● WHAT TO DO: Copy each line of the records that includes "Logon".
:: DATA SHOWN
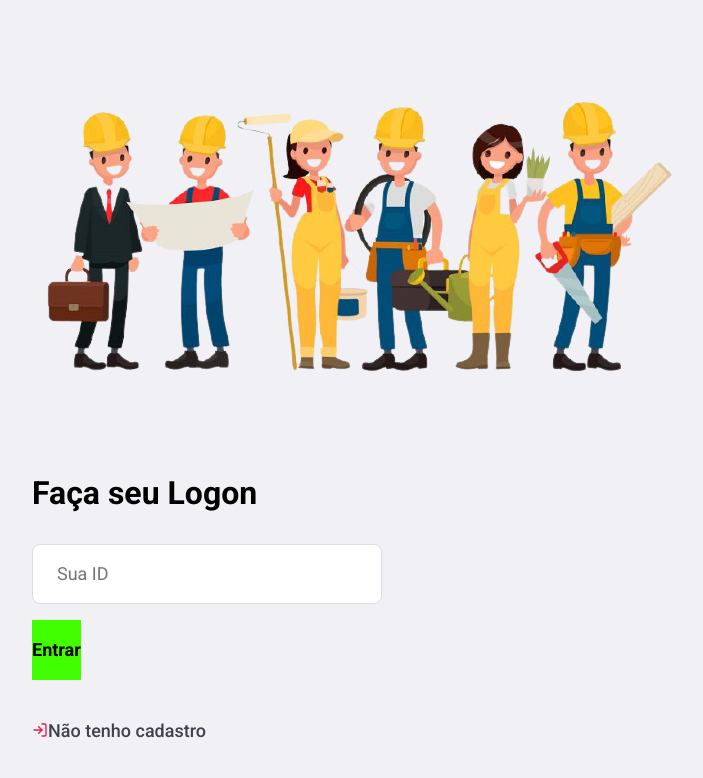
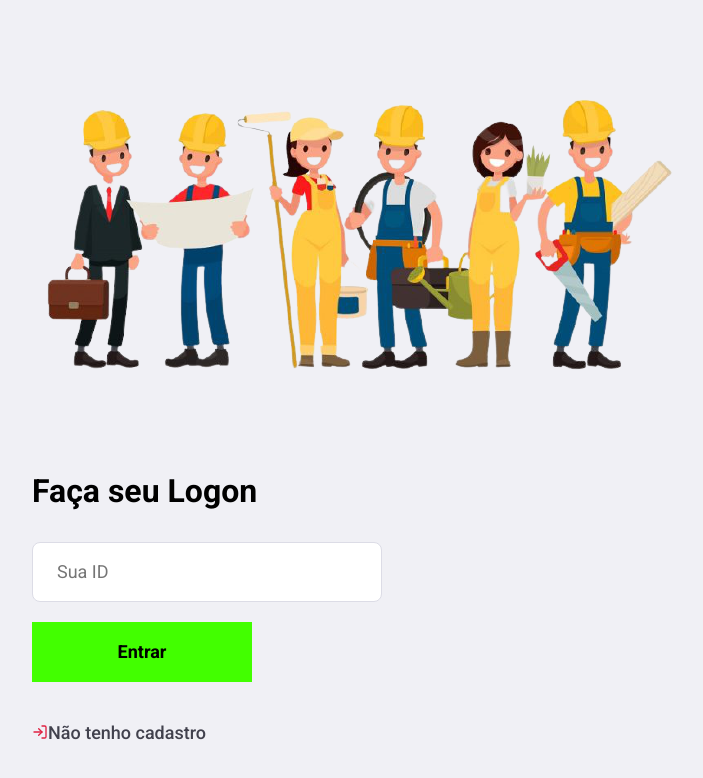
Before and after one commit to BIKOS-APP/bikos-frontend, a React (Create React App) app: page / in a window 1280 px wide. Shown: the top 778 px of the page, without its empty margins (48-751 px from the left). Built offline with nearby package versions, Linux system fonts and the light colour scheme.

Commit message:
finishing styling

```diff
--- a/src/pages/Logon/index.js
+++ b/src/pages/Logon/index.js
@@ -39,7 +39,7 @@ export default function Logon(){
                     value={id}
                     onChange={e => setId(e.target.value)}
                     />
-                    <button className="button" type="submit">Entrar</button>
+                    <button className="button-ads" type="submit">Entrar</button>
 
                     <Link className="back-link" to="/register">
                         <FiLogIn size={16} color="#E02041"/>
--- a/src/pages/Logon/styles.css
+++ b/src/pages/Logon/styles.css
@@ -27,3 +27,17 @@
 #provider-img{
     margin-right: 0px;
 }
+
+.button-ads {
+    background-color: #42FF00;
+    border: 0;
+    color: #000;
+    font-weight: 700;
+    margin-top: 20px;
+    display: inline-block;
+    text-align: center;
+    text-decoration: none;
+    font-size: 18px;
+    line-height: 60px;
+    width: 220px;
+}
```
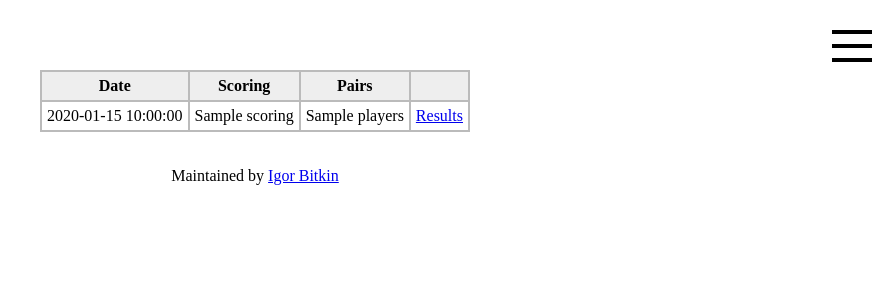
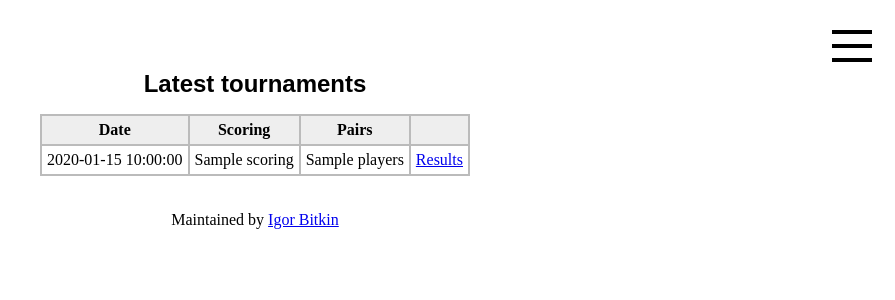
Before and after one commit to omen-rigby/yerevanbridge, a Flask app: page /tournaments in a window 1280 px wide. Shown: the top 300 px of the page, without its empty margins (385-1280 px from the left). Run offline with Flask 2, Linux system fonts and the light colour scheme; a database or web service that is not in the repository returns one stand-in record (values such as "Sample title"); some libraries are stand-ins or nearby versions.

Commit message:
added page header

```diff
--- a/templates/tournaments.html
+++ b/templates/tournaments.html
@@ -1,6 +1,7 @@
 {% extends "base.html" %}
 {% block title %}Tournaments{% endblock %}
 {% block content %}
+<h1>Latest tournaments</h1>
 <div align="center">
     <table class="hy"><tbody>
     <tr><th>Date</th><th>Scoring</th><th>Pairs</th><th></th></tr>
```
::::
● EXPECTED ANSWER:
--- a/src/pages/Logon/index.js
+++ b/src/pages/Logon/index.js
@@ -39,7 +39,7 @@ export default function Logon(){
--- a/src/pages/Logon/styles.css
+++ b/src/pages/Logon/styles.css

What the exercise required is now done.